Exercise prompt: The records below are to be duplicated character for character.

Records supplied:

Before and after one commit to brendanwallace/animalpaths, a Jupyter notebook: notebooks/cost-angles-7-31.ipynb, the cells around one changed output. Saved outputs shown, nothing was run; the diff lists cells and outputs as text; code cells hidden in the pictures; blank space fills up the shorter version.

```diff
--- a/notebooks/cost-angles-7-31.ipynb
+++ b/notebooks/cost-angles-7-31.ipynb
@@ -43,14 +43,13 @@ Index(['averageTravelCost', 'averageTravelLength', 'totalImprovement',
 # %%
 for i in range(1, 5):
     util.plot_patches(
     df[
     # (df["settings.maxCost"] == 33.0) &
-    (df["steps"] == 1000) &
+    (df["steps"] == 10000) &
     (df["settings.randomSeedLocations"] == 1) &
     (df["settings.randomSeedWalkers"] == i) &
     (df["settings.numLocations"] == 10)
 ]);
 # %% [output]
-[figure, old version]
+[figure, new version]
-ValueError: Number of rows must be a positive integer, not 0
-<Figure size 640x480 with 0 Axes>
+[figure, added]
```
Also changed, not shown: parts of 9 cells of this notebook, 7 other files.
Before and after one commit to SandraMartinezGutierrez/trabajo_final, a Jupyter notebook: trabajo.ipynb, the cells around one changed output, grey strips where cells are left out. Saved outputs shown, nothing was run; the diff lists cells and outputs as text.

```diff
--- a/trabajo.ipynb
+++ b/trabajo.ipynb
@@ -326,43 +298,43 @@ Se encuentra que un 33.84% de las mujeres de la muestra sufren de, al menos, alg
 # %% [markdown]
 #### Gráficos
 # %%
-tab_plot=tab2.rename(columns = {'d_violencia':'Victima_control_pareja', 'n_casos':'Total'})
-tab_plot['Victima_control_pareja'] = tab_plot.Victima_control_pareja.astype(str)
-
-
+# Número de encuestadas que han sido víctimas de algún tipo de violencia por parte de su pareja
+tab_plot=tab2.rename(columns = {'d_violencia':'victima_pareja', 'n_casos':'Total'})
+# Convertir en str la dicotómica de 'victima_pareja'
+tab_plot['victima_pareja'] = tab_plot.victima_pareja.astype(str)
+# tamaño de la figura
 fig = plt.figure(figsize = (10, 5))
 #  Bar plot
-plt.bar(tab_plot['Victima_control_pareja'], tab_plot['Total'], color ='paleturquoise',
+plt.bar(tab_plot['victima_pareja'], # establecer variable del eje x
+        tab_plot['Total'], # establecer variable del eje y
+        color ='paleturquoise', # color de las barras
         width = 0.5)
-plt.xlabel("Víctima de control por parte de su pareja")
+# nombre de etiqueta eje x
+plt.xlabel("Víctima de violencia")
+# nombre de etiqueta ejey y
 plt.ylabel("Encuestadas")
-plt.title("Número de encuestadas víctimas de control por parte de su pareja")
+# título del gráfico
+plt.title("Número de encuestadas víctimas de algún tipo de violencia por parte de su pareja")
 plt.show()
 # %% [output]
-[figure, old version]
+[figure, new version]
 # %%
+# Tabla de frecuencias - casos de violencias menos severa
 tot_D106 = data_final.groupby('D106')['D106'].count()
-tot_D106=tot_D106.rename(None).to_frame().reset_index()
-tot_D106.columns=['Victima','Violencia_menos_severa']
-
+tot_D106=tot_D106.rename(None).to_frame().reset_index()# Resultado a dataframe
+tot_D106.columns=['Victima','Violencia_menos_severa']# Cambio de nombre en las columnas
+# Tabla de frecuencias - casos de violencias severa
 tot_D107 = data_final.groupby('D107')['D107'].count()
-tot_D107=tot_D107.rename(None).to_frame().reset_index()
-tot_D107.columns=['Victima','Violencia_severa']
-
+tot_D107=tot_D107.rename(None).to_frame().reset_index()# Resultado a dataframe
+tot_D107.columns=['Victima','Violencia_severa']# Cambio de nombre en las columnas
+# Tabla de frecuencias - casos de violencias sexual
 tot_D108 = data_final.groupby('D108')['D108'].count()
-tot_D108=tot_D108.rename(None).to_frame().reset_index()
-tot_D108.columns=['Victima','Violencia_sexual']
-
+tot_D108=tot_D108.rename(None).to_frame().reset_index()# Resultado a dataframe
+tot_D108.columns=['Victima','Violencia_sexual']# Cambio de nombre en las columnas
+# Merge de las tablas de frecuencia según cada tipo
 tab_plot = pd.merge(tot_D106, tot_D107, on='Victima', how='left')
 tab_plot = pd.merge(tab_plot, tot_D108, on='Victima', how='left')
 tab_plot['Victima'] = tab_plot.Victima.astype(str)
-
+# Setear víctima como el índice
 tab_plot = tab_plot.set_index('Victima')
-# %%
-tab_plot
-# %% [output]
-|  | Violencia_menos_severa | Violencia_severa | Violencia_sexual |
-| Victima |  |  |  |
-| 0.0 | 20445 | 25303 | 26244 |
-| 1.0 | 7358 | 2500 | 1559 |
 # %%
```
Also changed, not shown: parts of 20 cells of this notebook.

Result of this exercise:
Before and after one commit to brendanwallace/animalpaths, a Jupyter notebook: notebooks/cost-angles-7-31.ipynb, the cells around one changed output. Saved outputs shown, nothing was run; the diff lists cells and outputs as text; code cells hidden in the pictures; blank space fills up the shorter version.

```diff
--- a/notebooks/cost-angles-7-31.ipynb
+++ b/notebooks/cost-angles-7-31.ipynb
@@ -43,14 +43,13 @@ Index(['averageTravelCost', 'averageTravelLength', 'totalImprovement',
 # %%
 for i in range(1, 5):
     util.plot_patches(
     df[
     # (df["settings.maxCost"] == 33.0) &
-    (df["steps"] == 1000) &
+    (df["steps"] == 10000) &
     (df["settings.randomSeedLocations"] == 1) &
     (df["settings.randomSeedWalkers"] == i) &
     (df["settings.numLocations"] == 10)
 ]);
 # %% [output]
-[figure, old version]
+[figure, new version]
-ValueError: Number of rows must be a positive integer, not 0
-<Figure size 640x480 with 0 Axes>
+[figure, added]
```
Also changed, not shown: parts of 9 cells of this notebook, 7 other files.
Before and after one commit to SandraMartinezGutierrez/trabajo_final, a Jupyter notebook: trabajo.ipynb, the cells around one changed output, grey strips where cells are left out. Saved outputs shown, nothing was run; the diff lists cells and outputs as text.

```diff
--- a/trabajo.ipynb
+++ b/trabajo.ipynb
@@ -326,43 +298,43 @@ Se encuentra que un 33.84% de las mujeres de la muestra sufren de, al menos, alg
 # %% [markdown]
 #### Gráficos
 # %%
-tab_plot=tab2.rename(columns = {'d_violencia':'Victima_control_pareja', 'n_casos':'Total'})
-tab_plot['Victima_control_pareja'] = tab_plot.Victima_control_pareja.astype(str)
-
-
+# Número de encuestadas que han sido víctimas de algún tipo de violencia por parte de su pareja
+tab_plot=tab2.rename(columns = {'d_violencia':'victima_pareja', 'n_casos':'Total'})
+# Convertir en str la dicotómica de 'victima_pareja'
+tab_plot['victima_pareja'] = tab_plot.victima_pareja.astype(str)
+# tamaño de la figura
 fig = plt.figure(figsize = (10, 5))
 #  Bar plot
-plt.bar(tab_plot['Victima_control_pareja'], tab_plot['Total'], color ='paleturquoise',
+plt.bar(tab_plot['victima_pareja'], # establecer variable del eje x
+        tab_plot['Total'], # establecer variable del eje y
+        color ='paleturquoise', # color de las barras
         width = 0.5)
-plt.xlabel("Víctima de control por parte de su pareja")
+# nombre de etiqueta eje x
+plt.xlabel("Víctima de violencia")
+# nombre de etiqueta ejey y
 plt.ylabel("Encuestadas")
-plt.title("Número de encuestadas víctimas de control por parte de su pareja")
+# título del gráfico
+plt.title("Número de encuestadas víctimas de algún tipo de violencia por parte de su pareja")
 plt.show()
 # %% [output]
-[figure, old version]
+[figure, new version]
 # %%
+# Tabla de frecuencias - casos de violencias menos severa
 tot_D106 = data_final.groupby('D106')['D106'].count()
-tot_D106=tot_D106.rename(None).to_frame().reset_index()
-tot_D106.columns=['Victima','Violencia_menos_severa']
-
+tot_D106=tot_D106.rename(None).to_frame().reset_index()# Resultado a dataframe
+tot_D106.columns=['Victima','Violencia_menos_severa']# Cambio de nombre en las columnas
+# Tabla de frecuencias - casos de violencias severa
 tot_D107 = data_final.groupby('D107')['D107'].count()
-tot_D107=tot_D107.rename(None).to_frame().reset_index()
-tot_D107.columns=['Victima','Violencia_severa']
-
+tot_D107=tot_D107.rename(None).to_frame().reset_index()# Resultado a dataframe
+tot_D107.columns=['Victima','Violencia_severa']# Cambio de nombre en las columnas
+# Tabla de frecuencias - casos de violencias sexual
 tot_D108 = data_final.groupby('D108')['D108'].count()
-tot_D108=tot_D108.rename(None).to_frame().reset_index()
-tot_D108.columns=['Victima','Violencia_sexual']
-
+tot_D108=tot_D108.rename(None).to_frame().reset_index()# Resultado a dataframe
+tot_D108.columns=['Victima','Violencia_sexual']# Cambio de nombre en las columnas
+# Merge de las tablas de frecuencia según cada tipo
 tab_plot = pd.merge(tot_D106, tot_D107, on='Victima', how='left')
 tab_plot = pd.merge(tab_plot, tot_D108, on='Victima', how='left')
 tab_plot['Victima'] = tab_plot.Victima.astype(str)
-
+# Setear víctima como el índice
 tab_plot = tab_plot.set_index('Victima')
-# %%
-tab_plot
-# %% [output]
-|  | Violencia_menos_severa | Violencia_severa | Violencia_sexual |
-| Victima |  |  |  |
-| 0.0 | 20445 | 25303 | 26244 |
-| 1.0 | 7358 | 2500 | 1559 |
 # %%
```
Also changed, not shown: parts of 20 cells of this notebook.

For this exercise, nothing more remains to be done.